     "I tried to tell you." Although she sometimes says and does the dumbest things, Jackie and I have gotten along quite well since high school, which comes as a surprise to more than a few of our classmates, but it makes sense considering that we attend the same community college, reside in the same apartment complex, and lived through the same traumatic experience. To that last point, we have a rule: I never ask why she agreed to handle the flare gun, and she refrains from inquiring about my decision to put on that goddamn t-shirt. Silence has served our relationship well. 
     "Still better than that stupid pirate cap, sword and eye patch you got."
     "Oh, please.

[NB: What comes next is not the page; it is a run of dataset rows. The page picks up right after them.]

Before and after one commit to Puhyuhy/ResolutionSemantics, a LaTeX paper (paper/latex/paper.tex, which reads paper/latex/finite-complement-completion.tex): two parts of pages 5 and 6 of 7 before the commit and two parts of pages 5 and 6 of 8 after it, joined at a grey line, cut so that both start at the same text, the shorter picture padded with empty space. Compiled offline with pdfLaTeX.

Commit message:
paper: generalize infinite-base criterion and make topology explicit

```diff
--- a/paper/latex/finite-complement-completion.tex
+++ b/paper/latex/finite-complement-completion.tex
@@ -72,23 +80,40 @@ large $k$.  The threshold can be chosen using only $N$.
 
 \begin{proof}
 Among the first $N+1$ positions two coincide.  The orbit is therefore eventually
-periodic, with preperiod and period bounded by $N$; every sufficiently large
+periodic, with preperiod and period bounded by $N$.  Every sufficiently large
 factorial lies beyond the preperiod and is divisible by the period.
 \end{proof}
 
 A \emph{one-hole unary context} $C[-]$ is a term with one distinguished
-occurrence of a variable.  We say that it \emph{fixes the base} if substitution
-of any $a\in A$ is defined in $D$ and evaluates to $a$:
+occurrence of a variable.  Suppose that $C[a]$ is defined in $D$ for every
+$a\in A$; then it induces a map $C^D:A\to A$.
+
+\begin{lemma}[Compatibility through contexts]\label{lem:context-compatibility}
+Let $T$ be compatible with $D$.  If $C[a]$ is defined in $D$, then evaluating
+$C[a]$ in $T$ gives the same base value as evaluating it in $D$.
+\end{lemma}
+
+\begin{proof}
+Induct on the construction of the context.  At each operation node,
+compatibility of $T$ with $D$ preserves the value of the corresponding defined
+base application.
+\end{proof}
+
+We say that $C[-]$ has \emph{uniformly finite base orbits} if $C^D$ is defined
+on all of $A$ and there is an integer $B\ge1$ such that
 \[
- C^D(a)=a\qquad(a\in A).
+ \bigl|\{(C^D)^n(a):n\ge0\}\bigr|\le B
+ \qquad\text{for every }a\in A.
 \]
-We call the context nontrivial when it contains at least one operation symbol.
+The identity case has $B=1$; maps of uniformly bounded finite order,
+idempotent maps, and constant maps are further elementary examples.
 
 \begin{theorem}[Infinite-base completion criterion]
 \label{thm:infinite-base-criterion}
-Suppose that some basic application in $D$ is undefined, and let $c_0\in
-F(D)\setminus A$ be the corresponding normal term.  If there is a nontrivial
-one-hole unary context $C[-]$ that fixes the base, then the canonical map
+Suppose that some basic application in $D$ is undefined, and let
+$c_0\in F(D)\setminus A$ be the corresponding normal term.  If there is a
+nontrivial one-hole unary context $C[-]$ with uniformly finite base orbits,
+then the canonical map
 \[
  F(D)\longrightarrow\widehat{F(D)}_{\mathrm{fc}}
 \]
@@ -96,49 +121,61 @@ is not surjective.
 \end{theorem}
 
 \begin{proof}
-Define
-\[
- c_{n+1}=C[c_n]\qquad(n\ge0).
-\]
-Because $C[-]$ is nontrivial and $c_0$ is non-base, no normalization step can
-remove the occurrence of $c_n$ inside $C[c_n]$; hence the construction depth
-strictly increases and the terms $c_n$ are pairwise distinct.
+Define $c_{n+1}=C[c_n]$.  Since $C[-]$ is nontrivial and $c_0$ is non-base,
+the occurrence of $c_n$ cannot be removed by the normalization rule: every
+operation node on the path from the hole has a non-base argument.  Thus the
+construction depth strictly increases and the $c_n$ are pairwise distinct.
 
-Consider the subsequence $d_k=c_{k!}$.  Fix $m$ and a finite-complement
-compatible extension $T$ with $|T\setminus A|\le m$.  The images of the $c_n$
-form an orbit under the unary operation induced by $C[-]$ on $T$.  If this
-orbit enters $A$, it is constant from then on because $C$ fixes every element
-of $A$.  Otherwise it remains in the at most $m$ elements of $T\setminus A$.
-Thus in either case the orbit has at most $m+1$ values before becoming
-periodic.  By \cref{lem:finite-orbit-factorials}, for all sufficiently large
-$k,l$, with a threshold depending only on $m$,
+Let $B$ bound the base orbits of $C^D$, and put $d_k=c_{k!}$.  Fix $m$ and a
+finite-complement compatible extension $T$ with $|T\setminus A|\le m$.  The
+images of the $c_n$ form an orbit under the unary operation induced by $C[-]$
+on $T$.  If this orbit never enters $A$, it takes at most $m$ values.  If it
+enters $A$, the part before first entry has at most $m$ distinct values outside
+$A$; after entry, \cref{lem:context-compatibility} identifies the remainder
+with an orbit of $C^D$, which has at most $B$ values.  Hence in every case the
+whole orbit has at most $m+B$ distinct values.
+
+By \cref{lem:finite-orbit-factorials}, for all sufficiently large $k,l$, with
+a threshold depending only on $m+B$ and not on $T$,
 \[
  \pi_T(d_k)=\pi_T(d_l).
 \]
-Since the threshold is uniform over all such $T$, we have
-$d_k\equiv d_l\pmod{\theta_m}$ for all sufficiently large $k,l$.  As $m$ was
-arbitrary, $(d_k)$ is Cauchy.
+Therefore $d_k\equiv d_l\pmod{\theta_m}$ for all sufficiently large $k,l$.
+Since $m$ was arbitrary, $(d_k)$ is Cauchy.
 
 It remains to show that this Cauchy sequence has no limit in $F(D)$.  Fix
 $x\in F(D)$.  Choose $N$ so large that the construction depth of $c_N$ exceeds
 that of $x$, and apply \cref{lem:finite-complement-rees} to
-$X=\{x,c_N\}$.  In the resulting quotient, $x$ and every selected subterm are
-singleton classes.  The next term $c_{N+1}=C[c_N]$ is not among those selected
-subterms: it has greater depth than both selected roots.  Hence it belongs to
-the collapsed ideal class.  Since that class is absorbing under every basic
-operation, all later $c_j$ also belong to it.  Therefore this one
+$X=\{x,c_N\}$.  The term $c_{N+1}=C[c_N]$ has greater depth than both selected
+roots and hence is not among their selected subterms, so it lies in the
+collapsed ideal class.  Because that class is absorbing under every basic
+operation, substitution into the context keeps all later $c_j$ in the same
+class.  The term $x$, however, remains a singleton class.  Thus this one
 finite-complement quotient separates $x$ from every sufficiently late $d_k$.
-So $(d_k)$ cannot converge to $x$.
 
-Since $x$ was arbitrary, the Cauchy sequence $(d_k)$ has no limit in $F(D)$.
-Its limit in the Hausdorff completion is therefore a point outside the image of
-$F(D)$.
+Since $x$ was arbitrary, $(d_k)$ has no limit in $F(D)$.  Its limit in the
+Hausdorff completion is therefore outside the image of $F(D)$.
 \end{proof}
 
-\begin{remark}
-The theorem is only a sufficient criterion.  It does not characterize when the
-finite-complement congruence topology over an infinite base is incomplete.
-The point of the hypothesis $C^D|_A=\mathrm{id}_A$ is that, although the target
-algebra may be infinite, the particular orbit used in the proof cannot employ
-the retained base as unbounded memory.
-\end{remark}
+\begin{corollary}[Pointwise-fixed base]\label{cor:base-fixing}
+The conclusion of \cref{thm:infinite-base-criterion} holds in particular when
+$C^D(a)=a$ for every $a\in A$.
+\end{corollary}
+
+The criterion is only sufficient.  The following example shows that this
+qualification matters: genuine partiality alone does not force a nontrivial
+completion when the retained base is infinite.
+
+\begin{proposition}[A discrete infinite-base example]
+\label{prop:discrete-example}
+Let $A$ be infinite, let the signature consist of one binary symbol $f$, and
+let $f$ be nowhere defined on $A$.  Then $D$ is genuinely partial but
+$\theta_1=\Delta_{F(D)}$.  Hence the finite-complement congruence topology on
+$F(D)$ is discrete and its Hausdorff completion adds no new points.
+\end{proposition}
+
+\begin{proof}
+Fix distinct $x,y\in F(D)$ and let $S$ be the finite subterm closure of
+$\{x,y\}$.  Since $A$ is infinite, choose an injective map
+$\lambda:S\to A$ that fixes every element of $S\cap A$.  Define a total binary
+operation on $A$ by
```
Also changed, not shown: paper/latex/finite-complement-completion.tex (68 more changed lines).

That's a stylish ensemble and you know it." 
     "I know you don't mean that, Jenny. You found it in the children's aisle, after all."
     "Okay, now you listen here," I say, playfully reprimanding her with a wag of my finger, "it was on sale, and at $6.99, I don't give a damn if it was meant for a prepubescent boy."
     "Hell, I bet you're proud of it," she declares, pausing briefly to pop a miniature Twix into her mouth, "and...holy shit!" she shouts, spewing chunks of the only candy bar with the cookie crunch onto the dashboard.
     Ordinarily, I'd give her considerable flak for desecrating my car like that but holy shit is right. Even at the distance between us on such a dark night, it's readily apparent that Devin's Durango just hit something, and before I get the chance to echo Jackie's apt exclamation, the Durango's left end has spun forward; in the time it takes me to hit the brakes, the Durango is rolling, rolling, and rolling some more into the grassy median which separates us from opposing traffic. Like Jackie said, "Holy shit."
     We're in the median at the moment; Jenny's grabbing stuff out of the trunk and I'm sitting in the driver's seat, too spooked to exit from the passenger side and too shocked to wrap my head around the preceding events. Jenny reappears, hands me some road flares, and instructs me to get a few on the road. I'm all like, "You keep road flares in your trunk?" but she's too busy running toward the upturned Durango with a first aid kit to pay me any heed. Anyway, road flares, yeah.
     Get one flare lit and let it fall to the cement. The Audi with the halogen bulbs nears, pulls over to the other side of the road, and much to my bewilderment, the lights go out. Dickhead emerges and asks if he should dial 9-1-1. Get another flare lit and bawl, "What's that, fuckhead? No, you should call Papa John's instead. Get the fuck back in your car!" before lobbing the second flare at his Audi, hitting the front tire. Asshole gets back into his car. No idea who will be called, if anyone.
     The third flare has been lit, and that's when a noise from the darkness on the road ahead catches my attention; scratching, sliding, and heaving intertwined, but I can't see anything. Might be someone from the Durango. Drop the third flare and light a fourth, the last one in my possession. Move toward the unseen disturbance, flare held high.
     What the hell am I looking at? Still too removed from the flickering red blaze, the unidentified object is a quivering, misshapen mass that looks somehow...rearranged, even amidst the darkness. What appears to be a spindly appendage kicks into the air spasmodically; a second gangly limb, meanwhile, juts out in the opposite direction, rotating more than kicking. Upon inching forward, the light reveals something akin to the frame of a deer, but it's all...twisted, to the extent that I can only assume it had been a hoofed creature of some kind. I then drop the flare and slowly back away because the thing, whose head remains partially obscured by its mutilated trunk, is beginning to rise, and that's...impossible.
     From a distance, Jenny's yelling at me for some reason or another, the specifics of which can't be processed immediately, for everything has been drowned out by the animated object; the first thing that comes to mind, though probably not the correct thing, is the sound generated by taking a bite out of a hard shell taco, or maybe a Whopper loaded with ostensibly fresh vegetables, followed by gratuitous chewing. Shadow overlaps shade, crunch gives way to fracture, and the head emerges, free from its trunk, which sinks back to the glimmering concrete accompanied by a sloshy slap. Jenny's words have begun to make sense.
     I get it now. She was stuck, quite literally, in a buck pretzel but that's no longer the case, barring an embedded pair of antlers and the head to which they remain attached. Happy Halloween, right? The shadow with the severed deer head stuck to it gurgles a request for a cigarette, and I'm all like, "You stay classy,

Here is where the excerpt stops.